-------- Information shown

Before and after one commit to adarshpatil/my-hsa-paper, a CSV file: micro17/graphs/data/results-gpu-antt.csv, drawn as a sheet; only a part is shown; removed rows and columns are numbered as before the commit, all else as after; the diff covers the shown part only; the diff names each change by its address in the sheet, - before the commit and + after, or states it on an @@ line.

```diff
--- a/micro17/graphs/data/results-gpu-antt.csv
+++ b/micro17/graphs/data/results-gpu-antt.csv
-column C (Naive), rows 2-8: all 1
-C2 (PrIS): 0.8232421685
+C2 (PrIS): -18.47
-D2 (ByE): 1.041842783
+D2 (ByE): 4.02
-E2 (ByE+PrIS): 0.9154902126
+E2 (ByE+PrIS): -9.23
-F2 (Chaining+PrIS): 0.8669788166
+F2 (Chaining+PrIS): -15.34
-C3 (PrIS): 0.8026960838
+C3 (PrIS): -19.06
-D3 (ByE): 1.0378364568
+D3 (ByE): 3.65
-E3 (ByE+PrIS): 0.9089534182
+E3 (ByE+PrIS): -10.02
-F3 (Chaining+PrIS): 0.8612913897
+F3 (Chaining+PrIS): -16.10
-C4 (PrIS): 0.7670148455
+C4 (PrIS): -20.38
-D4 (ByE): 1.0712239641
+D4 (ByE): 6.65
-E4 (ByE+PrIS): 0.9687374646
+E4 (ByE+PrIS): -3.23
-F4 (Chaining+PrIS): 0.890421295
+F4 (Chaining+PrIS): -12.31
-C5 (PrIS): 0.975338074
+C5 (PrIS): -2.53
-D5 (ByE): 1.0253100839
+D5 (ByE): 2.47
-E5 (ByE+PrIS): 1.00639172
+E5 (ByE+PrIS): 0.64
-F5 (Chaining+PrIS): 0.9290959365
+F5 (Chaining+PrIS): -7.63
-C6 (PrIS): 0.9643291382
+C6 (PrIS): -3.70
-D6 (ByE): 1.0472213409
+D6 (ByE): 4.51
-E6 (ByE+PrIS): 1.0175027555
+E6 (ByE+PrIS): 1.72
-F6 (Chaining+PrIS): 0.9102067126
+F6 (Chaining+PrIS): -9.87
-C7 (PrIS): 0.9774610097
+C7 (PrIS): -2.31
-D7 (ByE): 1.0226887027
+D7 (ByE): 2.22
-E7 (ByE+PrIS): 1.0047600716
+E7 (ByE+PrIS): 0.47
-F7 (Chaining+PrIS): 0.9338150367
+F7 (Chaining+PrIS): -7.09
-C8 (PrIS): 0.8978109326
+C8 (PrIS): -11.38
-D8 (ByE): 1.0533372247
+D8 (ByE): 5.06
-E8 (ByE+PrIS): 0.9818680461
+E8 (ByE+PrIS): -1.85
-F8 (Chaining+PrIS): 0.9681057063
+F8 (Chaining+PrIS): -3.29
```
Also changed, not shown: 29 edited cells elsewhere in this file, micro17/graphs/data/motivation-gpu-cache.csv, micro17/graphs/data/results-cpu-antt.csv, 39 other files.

----------------

■ **Exercise requirements**:
This exercise requires all the entries to be written out again exactly.

■ **Written solution**:
Before and after one commit to adarshpatil/my-hsa-paper, a CSV file: micro17/graphs/data/results-gpu-antt.csv, drawn as a sheet; only a part is shown; removed rows and columns are numbered as before the commit, all else as after; the diff covers the shown part only; the diff names each change by its address in the sheet, - before the commit and + after, or states it on an @@ line.

```diff
--- a/micro17/graphs/data/results-gpu-antt.csv
+++ b/micro17/graphs/data/results-gpu-antt.csv
-column C (Naive), rows 2-8: all 1
-C2 (PrIS): 0.8232421685
+C2 (PrIS): -18.47
-D2 (ByE): 1.041842783
+D2 (ByE): 4.02
-E2 (ByE+PrIS): 0.9154902126
+E2 (ByE+PrIS): -9.23
-F2 (Chaining+PrIS): 0.8669788166
+F2 (Chaining+PrIS): -15.34
-C3 (PrIS): 0.8026960838
+C3 (PrIS): -19.06
-D3 (ByE): 1.0378364568
+D3 (ByE): 3.65
-E3 (ByE+PrIS): 0.9089534182
+E3 (ByE+PrIS): -10.02
-F3 (Chaining+PrIS): 0.8612913897
+F3 (Chaining+PrIS): -16.10
-C4 (PrIS): 0.7670148455
+C4 (PrIS): -20.38
-D4 (ByE): 1.0712239641
+D4 (ByE): 6.65
-E4 (ByE+PrIS): 0.9687374646
+E4 (ByE+PrIS): -3.23
-F4 (Chaining+PrIS): 0.890421295
+F4 (Chaining+PrIS): -12.31
-C5 (PrIS): 0.975338074
+C5 (PrIS): -2.53
-D5 (ByE): 1.0253100839
+D5 (ByE): 2.47
-E5 (ByE+PrIS): 1.00639172
+E5 (ByE+PrIS): 0.64
-F5 (Chaining+PrIS): 0.9290959365
+F5 (Chaining+PrIS): -7.63
-C6 (PrIS): 0.9643291382
+C6 (PrIS): -3.70
-D6 (ByE): 1.0472213409
+D6 (ByE): 4.51
-E6 (ByE+PrIS): 1.0175027555
+E6 (ByE+PrIS): 1.72
-F6 (Chaining+PrIS): 0.9102067126
+F6 (Chaining+PrIS): -9.87
-C7 (PrIS): 0.9774610097
+C7 (PrIS): -2.31
-D7 (ByE): 1.0226887027
+D7 (ByE): 2.22
-E7 (ByE+PrIS): 1.0047600716
+E7 (ByE+PrIS): 0.47
-F7 (Chaining+PrIS): 0.9338150367
+F7 (Chaining+PrIS): -7.09
-C8 (PrIS): 0.8978109326
+C8 (PrIS): -11.38
-D8 (ByE): 1.0533372247
+D8 (ByE): 5.06
-E8 (ByE+PrIS): 0.9818680461
+E8 (ByE+PrIS): -1.85
-F8 (Chaining+PrIS): 0.9681057063
+F8 (Chaining+PrIS): -3.29
```
Also changed, not shown: 29 edited cells elsewhere in this file, micro17/graphs/data/motivation-gpu-cache.csv, micro17/graphs/data/results-cpu-antt.csv, 39 other files.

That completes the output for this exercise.